• To do:
Go through the data below line by line and count those containing the word "const". Reply with the count only.

• Information shown:

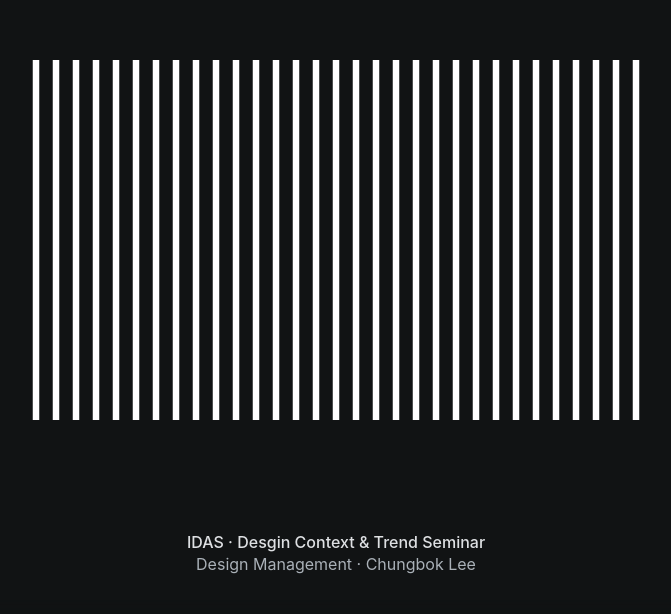
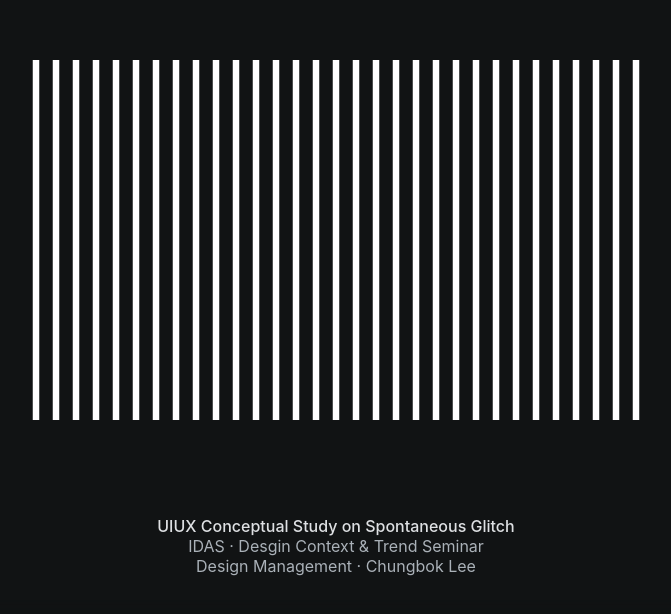
Before and after one commit to chungboklee/brandidentityin4d, a plain HTML site: page index.html in a window 1280 px wide. Shown: the part 160-774 px from the top of the page, without its empty margins (304-975 px from the left). Drawn offline with nearby package versions, Linux system fonts and the light colour scheme.

Commit message:
asset added

```diff
--- a/index.html
+++ b/index.html
@@ -55,7 +55,8 @@
 
 
 <div class="footer">
-  <h3>IDAS · Desgin Context & Trend Seminar</h3>
+  <h3>UIUX Conceptual Study on Spontaneous Glitch</h3>
+  <p>IDAS · Desgin Context & Trend Seminar</p>
   <p>Design Management · Chungbok Lee</p>
 </div>
 
@@ -67,7 +68,7 @@
 const canvas = document.getElementById("hero-lightpass");
 const context = canvas.getContext("2d");
 
-const frameCount = 11;
+const frameCount = 22;
 const currentFrame = index => (
   `${index.toString().padStart(4, '0')}.png`
 )
--- a/style.css
+++ b/style.css
@@ -38,11 +38,13 @@ html::-webkit-scrollbar {
 
     color:#dee0e3;
     font-size:1rem;
+    line-height:1.25rem;
     margin:0 auto;
   }
 
   .footer p{
     color:#aab1b8;
     font-size:1rem;
+    line-height:1.25rem;
     margin:0 auto;
   }
```
Also changed, not shown: 0012.png (added), 0013.png (added), 0014.png (added), 0015.png (added), 0016.png (added), 0017.png (added), 0018.png (added), 0019.png (added), 0020.png (added), 0021.png (added), 0022.png (added), 1 other file.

• Result of this exercise:
5